- _WHAT IS NEEDED_
Your answer must be an exact copy of the records below, minus any images.

----

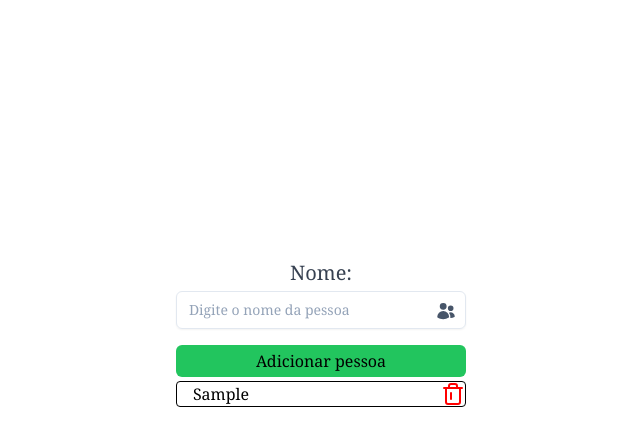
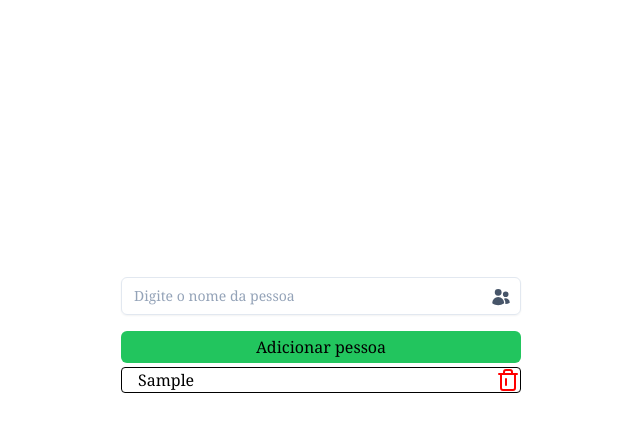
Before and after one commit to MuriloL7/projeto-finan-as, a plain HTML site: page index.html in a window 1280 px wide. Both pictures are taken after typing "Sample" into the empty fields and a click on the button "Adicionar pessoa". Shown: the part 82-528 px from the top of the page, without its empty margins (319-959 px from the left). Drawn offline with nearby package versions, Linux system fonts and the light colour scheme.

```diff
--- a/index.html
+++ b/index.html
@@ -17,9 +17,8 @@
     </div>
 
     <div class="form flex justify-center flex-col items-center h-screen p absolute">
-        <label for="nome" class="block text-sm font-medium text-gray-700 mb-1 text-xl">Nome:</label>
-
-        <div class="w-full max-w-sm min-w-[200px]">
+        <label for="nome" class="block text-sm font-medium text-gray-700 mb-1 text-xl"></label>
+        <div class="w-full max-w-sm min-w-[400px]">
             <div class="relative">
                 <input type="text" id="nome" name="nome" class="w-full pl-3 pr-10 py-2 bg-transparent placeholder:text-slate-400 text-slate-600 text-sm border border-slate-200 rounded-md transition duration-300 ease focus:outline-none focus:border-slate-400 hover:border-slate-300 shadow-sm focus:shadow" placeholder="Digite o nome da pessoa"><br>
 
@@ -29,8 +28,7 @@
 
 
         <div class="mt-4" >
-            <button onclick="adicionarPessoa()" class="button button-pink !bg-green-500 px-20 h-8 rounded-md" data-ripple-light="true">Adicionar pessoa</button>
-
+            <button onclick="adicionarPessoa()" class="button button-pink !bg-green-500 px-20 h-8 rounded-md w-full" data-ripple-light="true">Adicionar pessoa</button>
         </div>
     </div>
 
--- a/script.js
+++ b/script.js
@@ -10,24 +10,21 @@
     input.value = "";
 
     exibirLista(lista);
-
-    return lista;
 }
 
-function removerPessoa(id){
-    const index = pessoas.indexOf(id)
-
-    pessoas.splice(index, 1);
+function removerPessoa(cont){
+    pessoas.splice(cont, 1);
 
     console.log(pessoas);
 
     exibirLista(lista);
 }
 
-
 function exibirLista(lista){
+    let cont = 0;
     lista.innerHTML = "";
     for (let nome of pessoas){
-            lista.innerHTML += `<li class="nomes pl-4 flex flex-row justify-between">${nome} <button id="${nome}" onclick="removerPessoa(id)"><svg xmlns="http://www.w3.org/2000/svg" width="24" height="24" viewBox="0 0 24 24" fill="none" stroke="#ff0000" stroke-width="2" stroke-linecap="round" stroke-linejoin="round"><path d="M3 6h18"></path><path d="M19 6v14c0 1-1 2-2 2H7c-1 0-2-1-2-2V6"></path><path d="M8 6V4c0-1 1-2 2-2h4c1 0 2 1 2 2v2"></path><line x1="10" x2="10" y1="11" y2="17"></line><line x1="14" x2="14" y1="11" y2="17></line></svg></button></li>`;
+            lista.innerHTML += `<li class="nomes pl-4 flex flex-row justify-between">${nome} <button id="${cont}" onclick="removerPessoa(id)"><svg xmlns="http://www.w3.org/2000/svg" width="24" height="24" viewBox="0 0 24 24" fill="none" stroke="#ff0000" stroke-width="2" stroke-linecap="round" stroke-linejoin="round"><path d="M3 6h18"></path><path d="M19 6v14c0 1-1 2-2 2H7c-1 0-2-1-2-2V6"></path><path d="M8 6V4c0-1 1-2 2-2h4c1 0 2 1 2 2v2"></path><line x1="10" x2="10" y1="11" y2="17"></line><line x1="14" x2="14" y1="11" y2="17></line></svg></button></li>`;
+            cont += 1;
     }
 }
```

----

- _EXERCISE ANSWER_
Before and after one commit to MuriloL7/projeto-finan-as, a plain HTML site: page index.html in a window 1280 px wide. Both pictures are taken after typing "Sample" into the empty fields and a click on the button "Adicionar pessoa". Shown: the part 82-528 px from the top of the page, without its empty margins (319-959 px from the left). Drawn offline with nearby package versions, Linux system fonts and the light colour scheme.

```diff
--- a/index.html
+++ b/index.html
@@ -17,9 +17,8 @@
     </div>
 
     <div class="form flex justify-center flex-col items-center h-screen p absolute">
-        <label for="nome" class="block text-sm font-medium text-gray-700 mb-1 text-xl">Nome:</label>
-
-        <div class="w-full max-w-sm min-w-[200px]">
+        <label for="nome" class="block text-sm font-medium text-gray-700 mb-1 text-xl"></label>
+        <div class="w-full max-w-sm min-w-[400px]">
             <div class="relative">
                 <input type="text" id="nome" name="nome" class="w-full pl-3 pr-10 py-2 bg-transparent placeholder:text-slate-400 text-slate-600 text-sm border border-slate-200 rounded-md transition duration-300 ease focus:outline-none focus:border-slate-400 hover:border-slate-300 shadow-sm focus:shadow" placeholder="Digite o nome da pessoa"><br>
 
@@ -29,8 +28,7 @@
 
 
         <div class="mt-4" >
-            <button onclick="adicionarPessoa()" class="button button-pink !bg-green-500 px-20 h-8 rounded-md" data-ripple-light="true">Adicionar pessoa</button>
-
+            <button onclick="adicionarPessoa()" class="button button-pink !bg-green-500 px-20 h-8 rounded-md w-full" data-ripple-light="true">Adicionar pessoa</button>
         </div>
     </div>
 
--- a/script.js
+++ b/script.js
@@ -10,24 +10,21 @@
     input.value = "";
 
     exibirLista(lista);
-
-    return lista;
 }
 
-function removerPessoa(id){
-    const index = pessoas.indexOf(id)
-
-    pessoas.splice(index, 1);
+function removerPessoa(cont){
+    pessoas.splice(cont, 1);
 
     console.log(pessoas);
 
     exibirLista(lista);
 }
 
-
 function exibirLista(lista){
+    let cont = 0;
     lista.innerHTML = "";
     for (let nome of pessoas){
-            lista.innerHTML += `<li class="nomes pl-4 flex flex-row justify-between">${nome} <button id="${nome}" onclick="removerPessoa(id)"><svg xmlns="http://www.w3.org/2000/svg" width="24" height="24" viewBox="0 0 24 24" fill="none" stroke="#ff0000" stroke-width="2" stroke-linecap="round" stroke-linejoin="round"><path d="M3 6h18"></path><path d="M19 6v14c0 1-1 2-2 2H7c-1 0-2-1-2-2V6"></path><path d="M8 6V4c0-1 1-2 2-2h4c1 0 2 1 2 2v2"></path><line x1="10" x2="10" y1="11" y2="17"></line><line x1="14" x2="14" y1="11" y2="17></line></svg></button></li>`;
+            lista.innerHTML += `<li class="nomes pl-4 flex flex-row justify-between">${nome} <button id="${cont}" onclick="removerPessoa(id)"><svg xmlns="http://www.w3.org/2000/svg" width="24" height="24" viewBox="0 0 24 24" fill="none" stroke="#ff0000" stroke-width="2" stroke-linecap="round" stroke-linejoin="round"><path d="M3 6h18"></path><path d="M19 6v14c0 1-1 2-2 2H7c-1 0-2-1-2-2V6"></path><path d="M8 6V4c0-1 1-2 2-2h4c1 0 2 1 2 2v2"></path><line x1="10" x2="10" y1="11" y2="17"></line><line x1="14" x2="14" y1="11" y2="17></line></svg></button></li>`;
+            cont += 1;
     }
 }
```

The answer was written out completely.